> **Task to carry out**
Please give again every entry exactly as it appears, setting aside the pictures.

━━━━━ Records provided

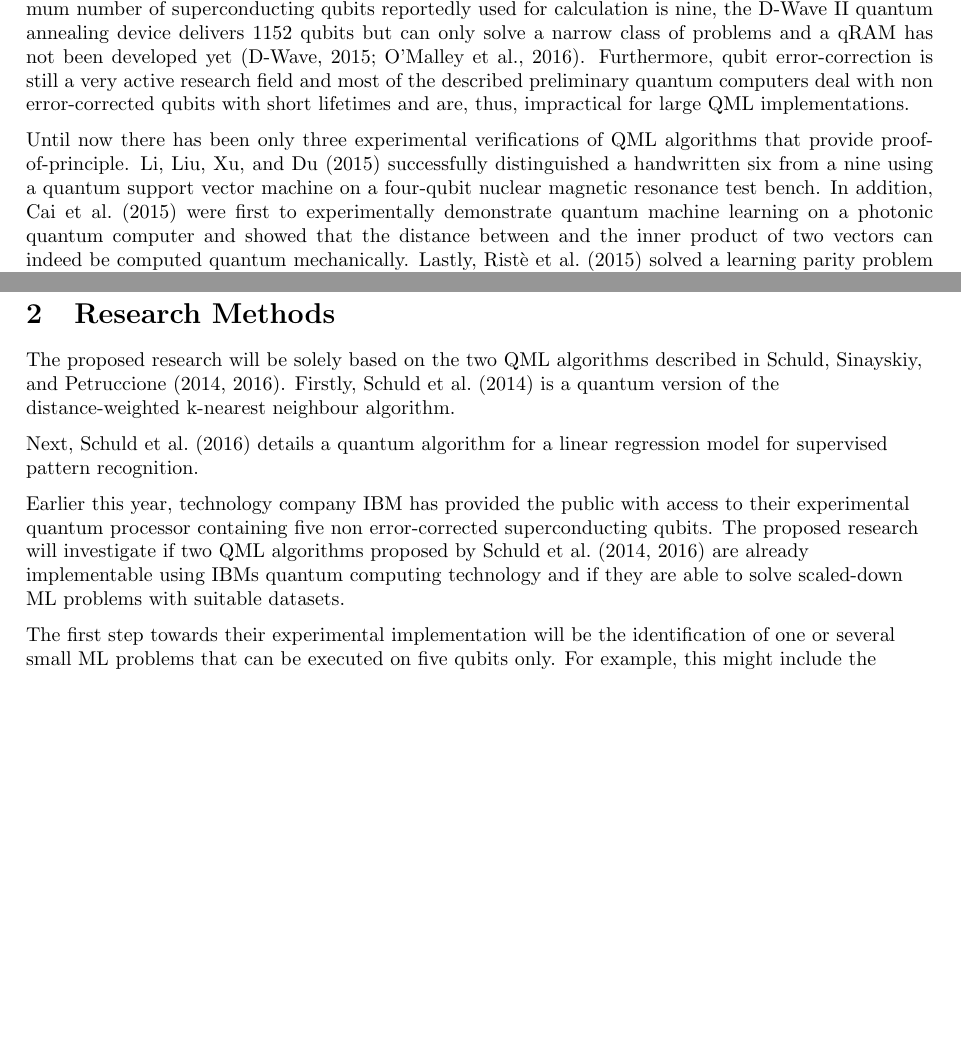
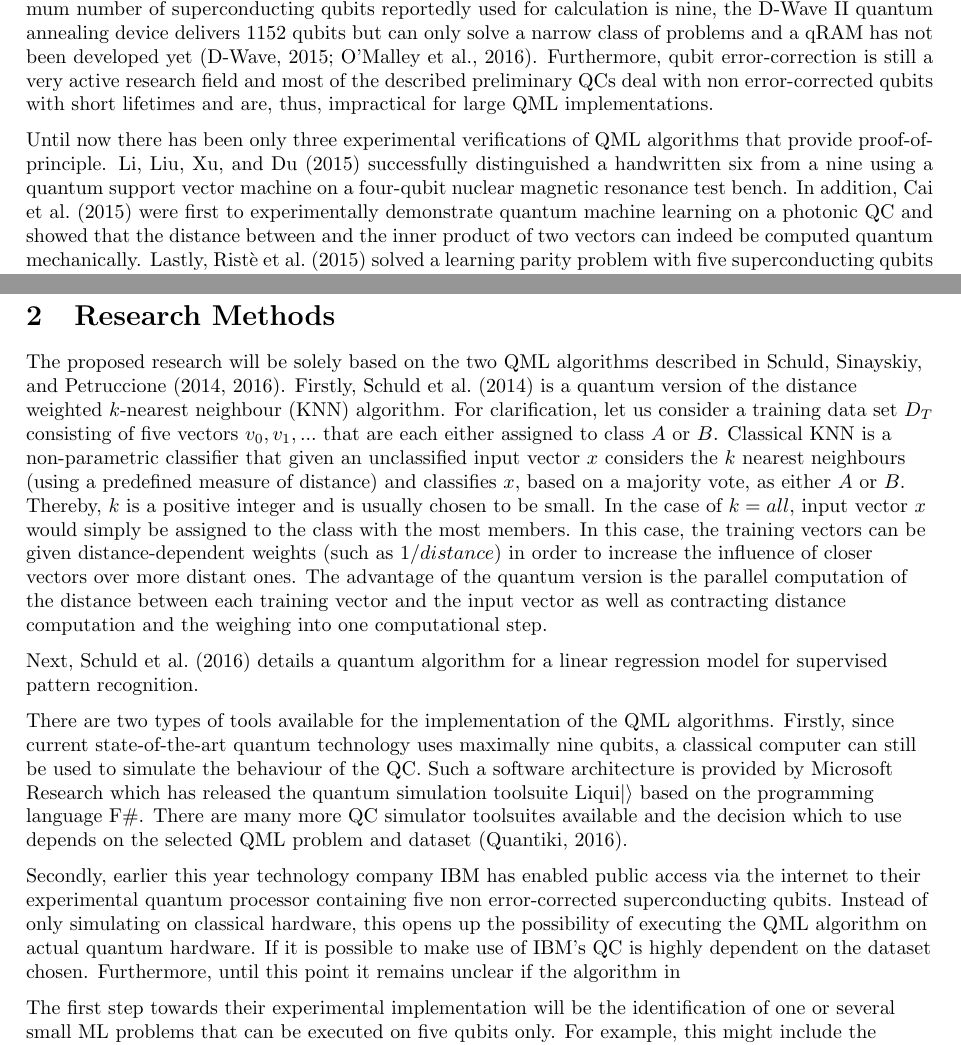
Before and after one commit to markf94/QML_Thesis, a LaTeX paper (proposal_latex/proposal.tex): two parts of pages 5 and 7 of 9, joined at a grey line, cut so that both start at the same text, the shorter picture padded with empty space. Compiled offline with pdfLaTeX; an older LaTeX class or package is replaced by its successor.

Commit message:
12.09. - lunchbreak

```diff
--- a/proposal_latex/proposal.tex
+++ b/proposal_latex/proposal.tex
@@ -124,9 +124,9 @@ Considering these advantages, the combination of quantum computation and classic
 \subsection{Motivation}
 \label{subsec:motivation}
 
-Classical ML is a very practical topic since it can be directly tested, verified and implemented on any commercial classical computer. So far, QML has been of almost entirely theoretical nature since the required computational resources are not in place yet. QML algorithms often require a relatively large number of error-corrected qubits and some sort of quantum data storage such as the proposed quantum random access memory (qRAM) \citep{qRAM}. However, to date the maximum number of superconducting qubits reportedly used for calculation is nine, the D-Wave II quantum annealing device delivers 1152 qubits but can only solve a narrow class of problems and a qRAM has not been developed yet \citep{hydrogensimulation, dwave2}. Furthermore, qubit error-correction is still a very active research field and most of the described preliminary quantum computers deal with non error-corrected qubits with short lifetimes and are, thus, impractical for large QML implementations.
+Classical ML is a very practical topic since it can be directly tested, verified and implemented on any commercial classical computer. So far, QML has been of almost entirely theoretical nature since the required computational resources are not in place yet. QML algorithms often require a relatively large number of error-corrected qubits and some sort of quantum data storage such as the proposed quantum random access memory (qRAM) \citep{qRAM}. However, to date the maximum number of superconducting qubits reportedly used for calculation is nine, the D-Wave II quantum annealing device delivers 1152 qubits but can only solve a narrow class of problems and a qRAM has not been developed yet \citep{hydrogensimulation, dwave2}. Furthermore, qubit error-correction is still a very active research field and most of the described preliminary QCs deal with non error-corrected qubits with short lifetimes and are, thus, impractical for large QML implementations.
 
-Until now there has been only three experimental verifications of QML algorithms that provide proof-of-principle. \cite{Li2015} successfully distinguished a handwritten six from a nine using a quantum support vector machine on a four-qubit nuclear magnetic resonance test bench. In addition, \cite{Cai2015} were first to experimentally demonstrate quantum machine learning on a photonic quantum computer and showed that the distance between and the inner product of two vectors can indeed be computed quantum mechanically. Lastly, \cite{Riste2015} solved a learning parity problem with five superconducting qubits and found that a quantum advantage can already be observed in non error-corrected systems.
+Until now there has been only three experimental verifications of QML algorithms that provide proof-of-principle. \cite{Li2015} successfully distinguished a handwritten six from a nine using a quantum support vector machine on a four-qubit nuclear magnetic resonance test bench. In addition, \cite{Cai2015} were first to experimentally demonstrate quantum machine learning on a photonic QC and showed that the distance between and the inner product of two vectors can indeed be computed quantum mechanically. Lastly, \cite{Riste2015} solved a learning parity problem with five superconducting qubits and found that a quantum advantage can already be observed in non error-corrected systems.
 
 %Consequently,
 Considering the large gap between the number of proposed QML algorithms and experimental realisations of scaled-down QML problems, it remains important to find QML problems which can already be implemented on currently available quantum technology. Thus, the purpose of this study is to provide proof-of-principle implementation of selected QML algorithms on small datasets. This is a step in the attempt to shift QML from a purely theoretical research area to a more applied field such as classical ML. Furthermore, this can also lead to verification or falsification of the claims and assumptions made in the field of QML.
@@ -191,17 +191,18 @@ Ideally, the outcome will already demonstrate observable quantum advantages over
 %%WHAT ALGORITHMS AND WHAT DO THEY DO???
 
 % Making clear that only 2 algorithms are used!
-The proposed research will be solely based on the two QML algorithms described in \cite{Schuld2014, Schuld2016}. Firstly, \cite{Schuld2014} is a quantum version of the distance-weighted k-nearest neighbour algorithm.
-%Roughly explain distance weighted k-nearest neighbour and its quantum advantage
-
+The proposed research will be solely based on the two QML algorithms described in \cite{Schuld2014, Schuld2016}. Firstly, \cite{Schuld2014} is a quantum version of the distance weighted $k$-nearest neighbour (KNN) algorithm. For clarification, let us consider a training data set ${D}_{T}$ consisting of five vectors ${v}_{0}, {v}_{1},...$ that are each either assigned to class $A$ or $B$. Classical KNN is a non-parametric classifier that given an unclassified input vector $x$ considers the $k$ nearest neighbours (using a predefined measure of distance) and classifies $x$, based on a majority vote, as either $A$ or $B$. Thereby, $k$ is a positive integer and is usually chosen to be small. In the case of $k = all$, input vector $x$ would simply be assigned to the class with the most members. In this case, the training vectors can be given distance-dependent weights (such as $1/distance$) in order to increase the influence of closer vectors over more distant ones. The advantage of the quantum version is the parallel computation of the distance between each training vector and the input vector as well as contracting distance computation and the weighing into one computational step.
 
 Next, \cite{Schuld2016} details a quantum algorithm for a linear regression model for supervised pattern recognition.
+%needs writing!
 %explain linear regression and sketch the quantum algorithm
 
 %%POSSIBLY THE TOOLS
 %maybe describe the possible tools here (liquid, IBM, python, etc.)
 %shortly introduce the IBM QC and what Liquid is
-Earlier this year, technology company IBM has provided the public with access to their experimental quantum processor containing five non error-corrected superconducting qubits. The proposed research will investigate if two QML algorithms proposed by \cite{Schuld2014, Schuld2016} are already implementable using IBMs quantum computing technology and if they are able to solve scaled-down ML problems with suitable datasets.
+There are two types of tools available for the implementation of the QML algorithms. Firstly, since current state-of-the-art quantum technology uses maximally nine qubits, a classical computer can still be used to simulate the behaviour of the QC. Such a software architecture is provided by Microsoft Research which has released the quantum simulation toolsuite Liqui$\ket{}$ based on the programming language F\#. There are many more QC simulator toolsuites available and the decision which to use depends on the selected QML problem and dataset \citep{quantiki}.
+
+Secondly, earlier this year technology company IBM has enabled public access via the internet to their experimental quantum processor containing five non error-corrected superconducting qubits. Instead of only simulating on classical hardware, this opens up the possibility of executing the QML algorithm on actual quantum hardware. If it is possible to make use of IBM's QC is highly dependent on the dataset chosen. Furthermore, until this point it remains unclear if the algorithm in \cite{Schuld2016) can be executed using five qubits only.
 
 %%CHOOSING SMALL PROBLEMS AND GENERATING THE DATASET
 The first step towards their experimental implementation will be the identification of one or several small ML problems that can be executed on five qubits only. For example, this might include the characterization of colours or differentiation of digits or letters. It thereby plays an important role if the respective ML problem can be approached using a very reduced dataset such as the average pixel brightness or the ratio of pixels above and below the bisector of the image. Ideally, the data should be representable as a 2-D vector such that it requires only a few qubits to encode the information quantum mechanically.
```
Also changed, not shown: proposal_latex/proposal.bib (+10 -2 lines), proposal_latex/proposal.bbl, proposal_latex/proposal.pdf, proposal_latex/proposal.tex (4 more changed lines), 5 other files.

━━━━━━━━━━

> **Answer space**
Before and after one commit to markf94/QML_Thesis, a LaTeX paper (proposal_latex/proposal.tex): two parts of pages 5 and 7 of 9, joined at a grey line, cut so that both start at the same text, the shorter picture padded with empty space. Compiled offline with pdfLaTeX; an older LaTeX class or package is replaced by its successor.

Commit message:
12.09. - lunchbreak

```diff
--- a/proposal_latex/proposal.tex
+++ b/proposal_latex/proposal.tex
@@ -124,9 +124,9 @@ Considering these advantages, the combination of quantum computation and classic
 \subsection{Motivation}
 \label{subsec:motivation}
 
-Classical ML is a very practical topic since it can be directly tested, verified and implemented on any commercial classical computer. So far, QML has been of almost entirely theoretical nature since the required computational resources are not in place yet. QML algorithms often require a relatively large number of error-corrected qubits and some sort of quantum data storage such as the proposed quantum random access memory (qRAM) \citep{qRAM}. However, to date the maximum number of superconducting qubits reportedly used for calculation is nine, the D-Wave II quantum annealing device delivers 1152 qubits but can only solve a narrow class of problems and a qRAM has not been developed yet \citep{hydrogensimulation, dwave2}. Furthermore, qubit error-correction is still a very active research field and most of the described preliminary quantum computers deal with non error-corrected qubits with short lifetimes and are, thus, impractical for large QML implementations.
+Classical ML is a very practical topic since it can be directly tested, verified and implemented on any commercial classical computer. So far, QML has been of almost entirely theoretical nature since the required computational resources are not in place yet. QML algorithms often require a relatively large number of error-corrected qubits and some sort of quantum data storage such as the proposed quantum random access memory (qRAM) \citep{qRAM}. However, to date the maximum number of superconducting qubits reportedly used for calculation is nine, the D-Wave II quantum annealing device delivers 1152 qubits but can only solve a narrow class of problems and a qRAM has not been developed yet \citep{hydrogensimulation, dwave2}. Furthermore, qubit error-correction is still a very active research field and most of the described preliminary QCs deal with non error-corrected qubits with short lifetimes and are, thus, impractical for large QML implementations.
 
-Until now there has been only three experimental verifications of QML algorithms that provide proof-of-principle. \cite{Li2015} successfully distinguished a handwritten six from a nine using a quantum support vector machine on a four-qubit nuclear magnetic resonance test bench. In addition, \cite{Cai2015} were first to experimentally demonstrate quantum machine learning on a photonic quantum computer and showed that the distance between and the inner product of two vectors can indeed be computed quantum mechanically. Lastly, \cite{Riste2015} solved a learning parity problem with five superconducting qubits and found that a quantum advantage can already be observed in non error-corrected systems.
+Until now there has been only three experimental verifications of QML algorithms that provide proof-of-principle. \cite{Li2015} successfully distinguished a handwritten six from a nine using a quantum support vector machine on a four-qubit nuclear magnetic resonance test bench. In addition, \cite{Cai2015} were first to experimentally demonstrate quantum machine learning on a photonic QC and showed that the distance between and the inner product of two vectors can indeed be computed quantum mechanically. Lastly, \cite{Riste2015} solved a learning parity problem with five superconducting qubits and found that a quantum advantage can already be observed in non error-corrected systems.
 
 %Consequently,
 Considering the large gap between the number of proposed QML algorithms and experimental realisations of scaled-down QML problems, it remains important to find QML problems which can already be implemented on currently available quantum technology. Thus, the purpose of this study is to provide proof-of-principle implementation of selected QML algorithms on small datasets. This is a step in the attempt to shift QML from a purely theoretical research area to a more applied field such as classical ML. Furthermore, this can also lead to verification or falsification of the claims and assumptions made in the field of QML.
@@ -191,17 +191,18 @@ Ideally, the outcome will already demonstrate observable quantum advantages over
 %%WHAT ALGORITHMS AND WHAT DO THEY DO???
 
 % Making clear that only 2 algorithms are used!
-The proposed research will be solely based on the two QML algorithms described in \cite{Schuld2014, Schuld2016}. Firstly, \cite{Schuld2014} is a quantum version of the distance-weighted k-nearest neighbour algorithm.
-%Roughly explain distance weighted k-nearest neighbour and its quantum advantage
-
+The proposed research will be solely based on the two QML algorithms described in \cite{Schuld2014, Schuld2016}. Firstly, \cite{Schuld2014} is a quantum version of the distance weighted $k$-nearest neighbour (KNN) algorithm. For clarification, let us consider a training data set ${D}_{T}$ consisting of five vectors ${v}_{0}, {v}_{1},...$ that are each either assigned to class $A$ or $B$. Classical KNN is a non-parametric classifier that given an unclassified input vector $x$ considers the $k$ nearest neighbours (using a predefined measure of distance) and classifies $x$, based on a majority vote, as either $A$ or $B$. Thereby, $k$ is a positive integer and is usually chosen to be small. In the case of $k = all$, input vector $x$ would simply be assigned to the class with the most members. In this case, the training vectors can be given distance-dependent weights (such as $1/distance$) in order to increase the influence of closer vectors over more distant ones. The advantage of the quantum version is the parallel computation of the distance between each training vector and the input vector as well as contracting distance computation and the weighing into one computational step.
 
 Next, \cite{Schuld2016} details a quantum algorithm for a linear regression model for supervised pattern recognition.
+%needs writing!
 %explain linear regression and sketch the quantum algorithm
 
 %%POSSIBLY THE TOOLS
 %maybe describe the possible tools here (liquid, IBM, python, etc.)
 %shortly introduce the IBM QC and what Liquid is
-Earlier this year, technology company IBM has provided the public with access to their experimental quantum processor containing five non error-corrected superconducting qubits. The proposed research will investigate if two QML algorithms proposed by \cite{Schuld2014, Schuld2016} are already implementable using IBMs quantum computing technology and if they are able to solve scaled-down ML problems with suitable datasets.
+There are two types of tools available for the implementation of the QML algorithms. Firstly, since current state-of-the-art quantum technology uses maximally nine qubits, a classical computer can still be used to simulate the behaviour of the QC. Such a software architecture is provided by Microsoft Research which has released the quantum simulation toolsuite Liqui$\ket{}$ based on the programming language F\#. There are many more QC simulator toolsuites available and the decision which to use depends on the selected QML problem and dataset \citep{quantiki}.
+
+Secondly, earlier this year technology company IBM has enabled public access via the internet to their experimental quantum processor containing five non error-corrected superconducting qubits. Instead of only simulating on classical hardware, this opens up the possibility of executing the QML algorithm on actual quantum hardware. If it is possible to make use of IBM's QC is highly dependent on the dataset chosen. Furthermore, until this point it remains unclear if the algorithm in \cite{Schuld2016) can be executed using five qubits only.
 
 %%CHOOSING SMALL PROBLEMS AND GENERATING THE DATASET
 The first step towards their experimental implementation will be the identification of one or several small ML problems that can be executed on five qubits only. For example, this might include the characterization of colours or differentiation of digits or letters. It thereby plays an important role if the respective ML problem can be approached using a very reduced dataset such as the average pixel brightness or the ratio of pixels above and below the bisector of the image. Ideally, the data should be representable as a 2-D vector such that it requires only a few qubits to encode the information quantum mechanically.
```
Also changed, not shown: proposal_latex/proposal.bib (+10 -2 lines), proposal_latex/proposal.bbl, proposal_latex/proposal.pdf, proposal_latex/proposal.tex (4 more changed lines), 5 other files.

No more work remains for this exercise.